- Funding Request: If your business plan is being presented in an effort to raise money, be specific in what you are looking for. This will also play into the financial projections section. It could save you a lot of time you would otherwise be spending on phone calls or in meetings if your funding needs are outside the parameters of specific investors.
- Appendix: Depending on the audience it might be wise to add an appendix with permits, leases, and even patents as evidence of your legitimacy. Also include in the appendix any detailed financial statements such as income statements, balance sheets and cash flow statements. The appendix is used to support and backup previous statements throughout your business plan.
- Contingency Plan: Discuss other options that the company could explore, other markets and customers to pursue, and ways the product can pivot. For example, if you don’t have 1,000 paying customers within 6 months (like you planned for in your financial projections), then you need to shift product focus. Make sure the contingency is specific. This is not something we recommend for very many business plans, but some industries that change quickly (such as some technology based ones) could benefit from this.
- Exit Strategy: Make a list of possible exit strategies, always listing the most profitable potential first. This list could include potential mergers and acquisitions or examples of recent IPOs in your space.
Moving Forward With Your Business Plan
A business plan is a way to sell the vision of your company to the employees, investors and potentially even customers. Your business plan should be laden with your competitive advantage. There are a few sections dedicated to identifying your competitive advantage, but do not limit yourself to using just those specific sections to explain why you’re going to succeed. The entire plan should point back to why your business and the product or service meets a specific need in the market place.
The process of writing a business plan is more important than the end product. The conversations that will stem from the writing will be valuable, and the decisions that come from those conversations will end up shaping the future of your company. Take the time necessary to fully develop all conversations, and don’t shy away from the hard questions. If you don’t tackle the decisionmaking now, then your business plan won’t stand up to the execution later.
For example, you may be in the midst of writing about your product offering and discover that you’ve never thought strategically about the viability of a feature, or what the pricing structure will look like. Take a pause from the writing, involve your executive team, and fully engage in the conversation before moving on. Not only will this help you have a better business plan, but more importantly you’ll be better prepared to execute.
Your business plan needs to be specific, so talk about your niche. Do not become a jack of all trades by discussing products, services, or operational processes that are outside your core business. These are all things that can be added once your core business is successful. There can be a contingency section to discuss potential pivots or changes to your plan or product offering.
Remember, there is no right or wrong way to create and present your business plan. But be sure to highlight your strengths and emphasize your core competencies. Don’t be afraid to wander off the beaten path while creating your business plan, but no matter your approach the basics need to be covered.
The Smart Hack

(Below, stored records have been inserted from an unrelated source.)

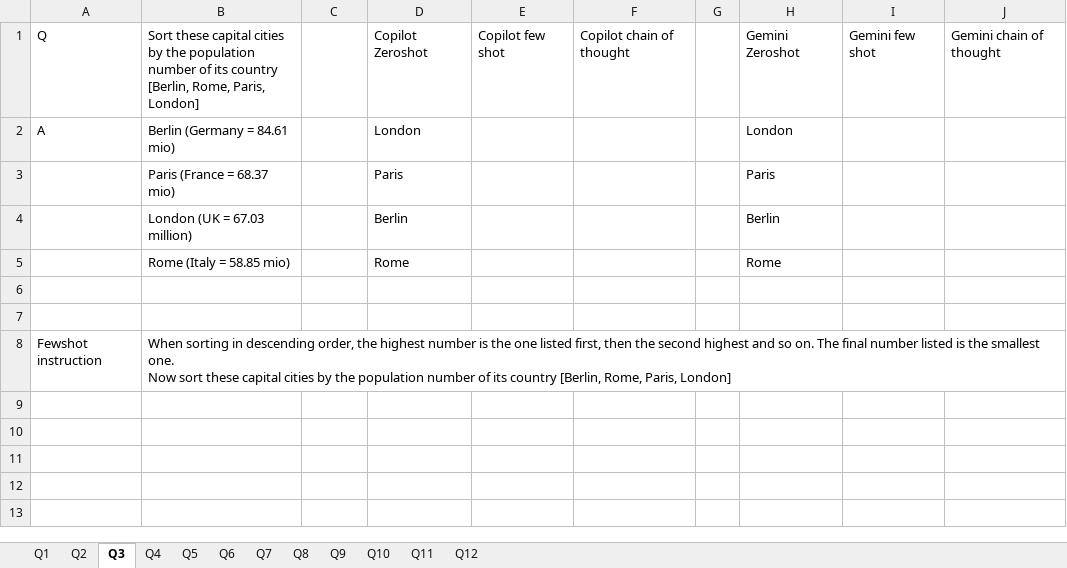
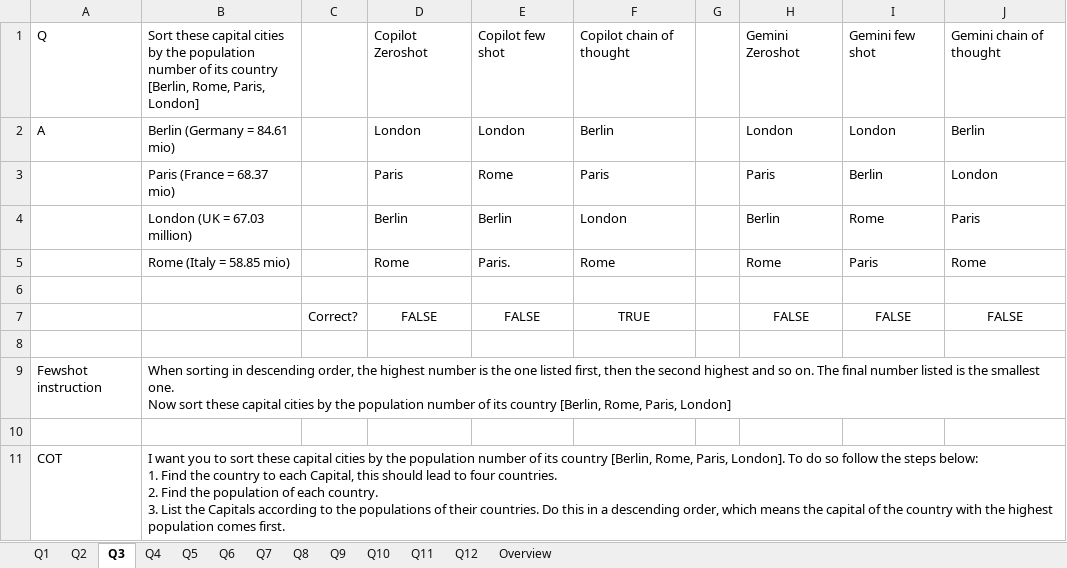
Before and after one commit to FelixWaldschock/Chalmers_TME286_IntelligentAgents, an Excel workbook: Assignment_02/2.2/QA_WithTheChatbots.xlsx, sheet Q3, drawn as a sheet; values as stored, in another font and other column widths than the file's, no borders; removed rows and columns are numbered as before the commit, all else as after; ↵ is a line break in a cell; the diff names each change by its address in the sheet, - before the commit and + after, or states it on an @@ line.

```diff
--- a/Assignment_02/2.2/QA_WithTheChatbots.xlsx (sheet Q3)
+++ b/Assignment_02/2.2/QA_WithTheChatbots.xlsx (sheet Q3)
+sheet tab: Overview
-E2: (empty)
+E2: London
-F2: (empty)
+F2: Berlin
-I2: (empty)
+I2: London
-J2: (empty)
+J2: Berlin
-row 3:  | Paris (France = 68.37 mio) |  | Paris |  |  |  | Paris
-row 4:  | London (UK = 67.03 million) |  | Berlin |  |  |  | Berlin
-row 5:  | Rome (Italy = 58.85 mio) |  | Rome |  |  |  | Rome
+row 3:  | Paris (France = 68.37 mio) |  | Paris | Rome | Paris |  | Paris | Berlin | London
+row 4:  | London (UK = 67.03 million) |  | Berlin | Berlin | London |  | Berlin | Rome | Paris
+row 5:  | Rome (Italy = 58.85 mio) |  | Rome | Paris. | Rome |  | Rome | Paris | Rome
+row 7:  |  | Correct? | FALSE | FALSE | TRUE |  | FALSE | FALSE | FALSE
+row 10: (empty)
+row 11: COT | I want you to sort these capital cities by the population number of its country [Berlin, Rome, Paris, London]. To do so follow the steps below: ↵ 1. Find the country to each Capital, this should lead to four countries. ↵ 2. Find the population of each country. ↵ 3. List the Capitals according to the populations of their countries. Do this in a descending order, which means the capital of the country with the highest population comes first.
```
Also changed, not shown: sheet Q1, sheet Q8, sheet Q7, sheet Q11, sheet Q6, sheet Q9, 4 more sheets, 49 other files.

For small businesses looking for help to develop their business plan a great option is to rely on LivePlan – a software solution designed to help small businesses get their business plan off the ground. LivePlan allows you to easily document ideas in a beautiful visual format, collaborate across teams, develop forecasting and budgets, and track your progress. The team at LivePlan shares a time tested formula for delivering a solid business plan to impress bankers and investors.